EXTRACTED ENTRIES:
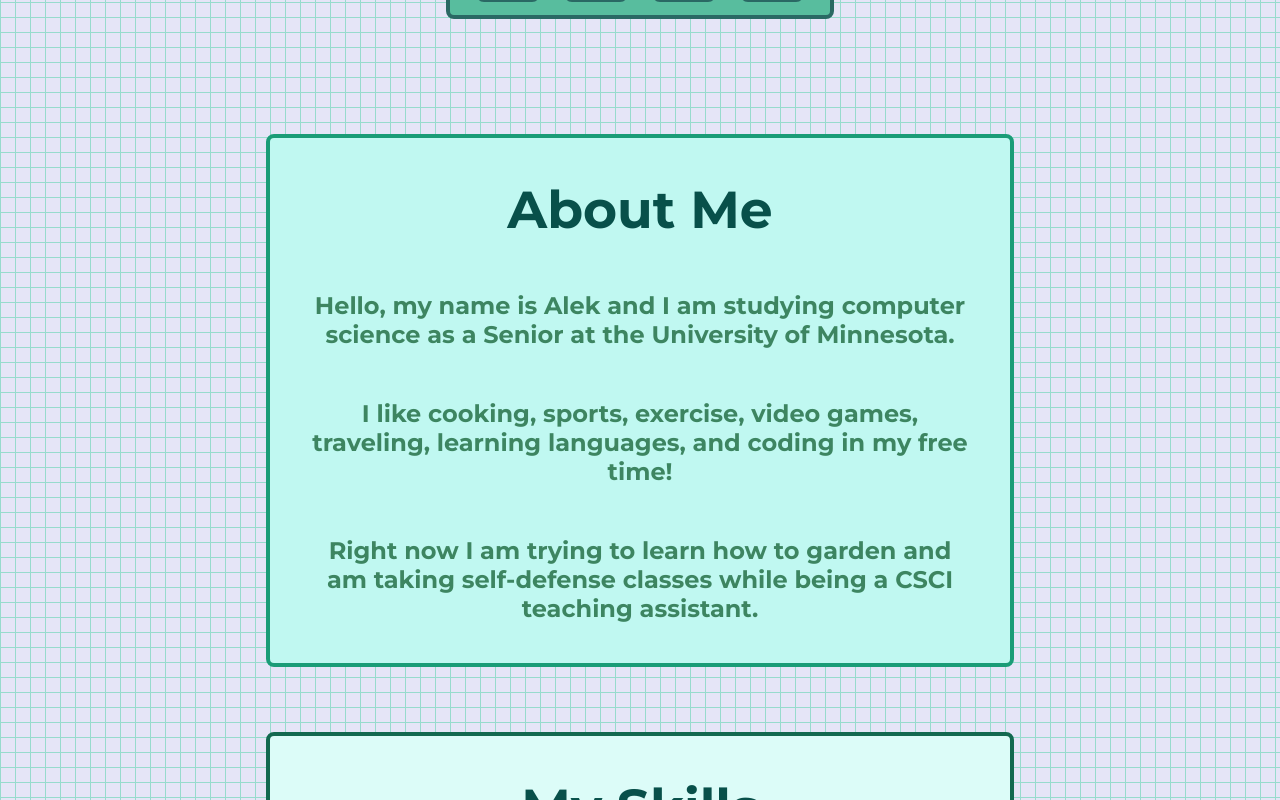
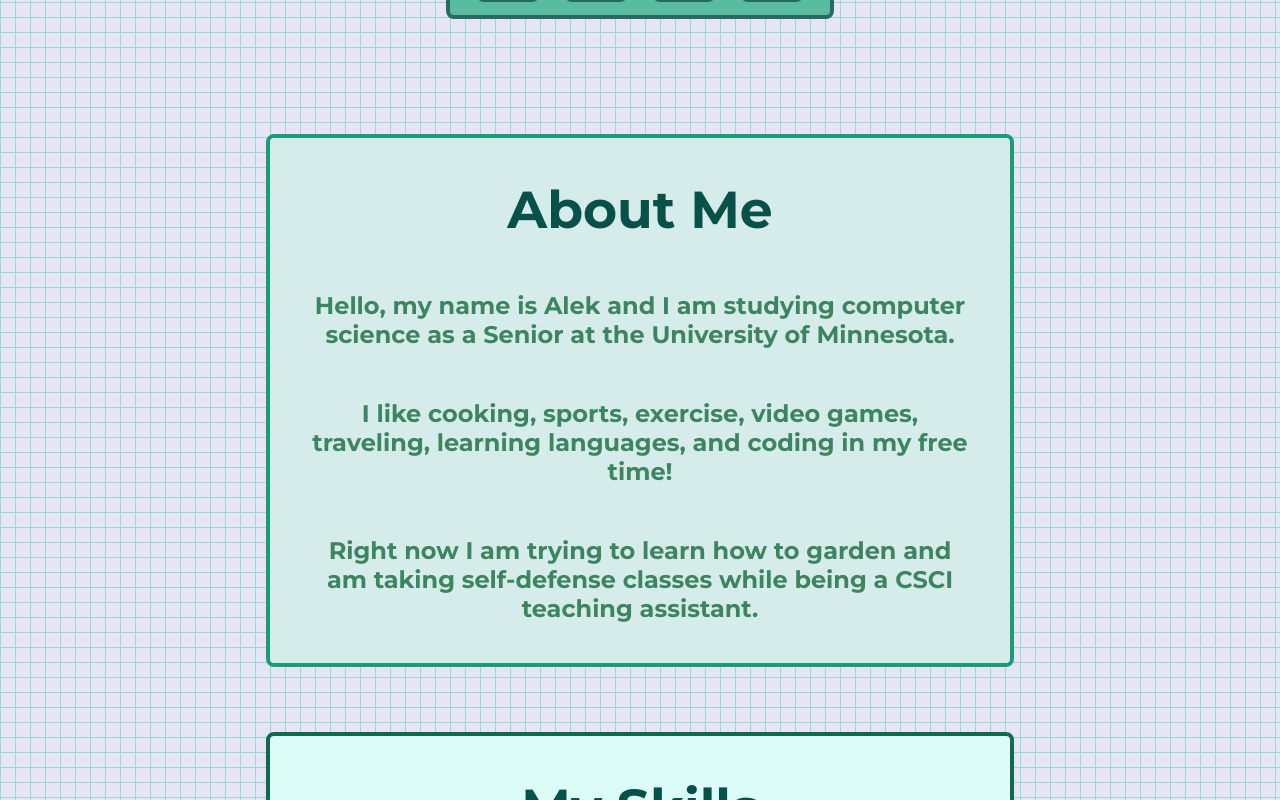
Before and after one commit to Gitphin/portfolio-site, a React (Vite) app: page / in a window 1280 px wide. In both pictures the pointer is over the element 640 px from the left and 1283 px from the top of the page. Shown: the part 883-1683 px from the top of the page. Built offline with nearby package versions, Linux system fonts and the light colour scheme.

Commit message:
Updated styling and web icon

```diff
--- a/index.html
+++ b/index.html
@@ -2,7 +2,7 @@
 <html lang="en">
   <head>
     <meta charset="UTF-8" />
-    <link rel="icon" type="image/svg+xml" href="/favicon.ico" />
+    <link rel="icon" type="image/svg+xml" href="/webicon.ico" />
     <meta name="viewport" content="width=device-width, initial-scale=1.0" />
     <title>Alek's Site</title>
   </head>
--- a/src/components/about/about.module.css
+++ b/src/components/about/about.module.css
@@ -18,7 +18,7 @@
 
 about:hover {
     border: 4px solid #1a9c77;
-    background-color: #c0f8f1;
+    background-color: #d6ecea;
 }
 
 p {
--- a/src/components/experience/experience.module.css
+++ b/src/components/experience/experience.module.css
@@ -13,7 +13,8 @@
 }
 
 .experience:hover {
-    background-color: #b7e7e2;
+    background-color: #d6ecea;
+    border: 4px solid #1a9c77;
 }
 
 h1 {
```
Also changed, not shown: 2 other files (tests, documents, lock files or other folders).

TASK REQUIREMENTS: How many lines in these records hold the string "components"? Reply with the number alone.

TASK RESULT: 4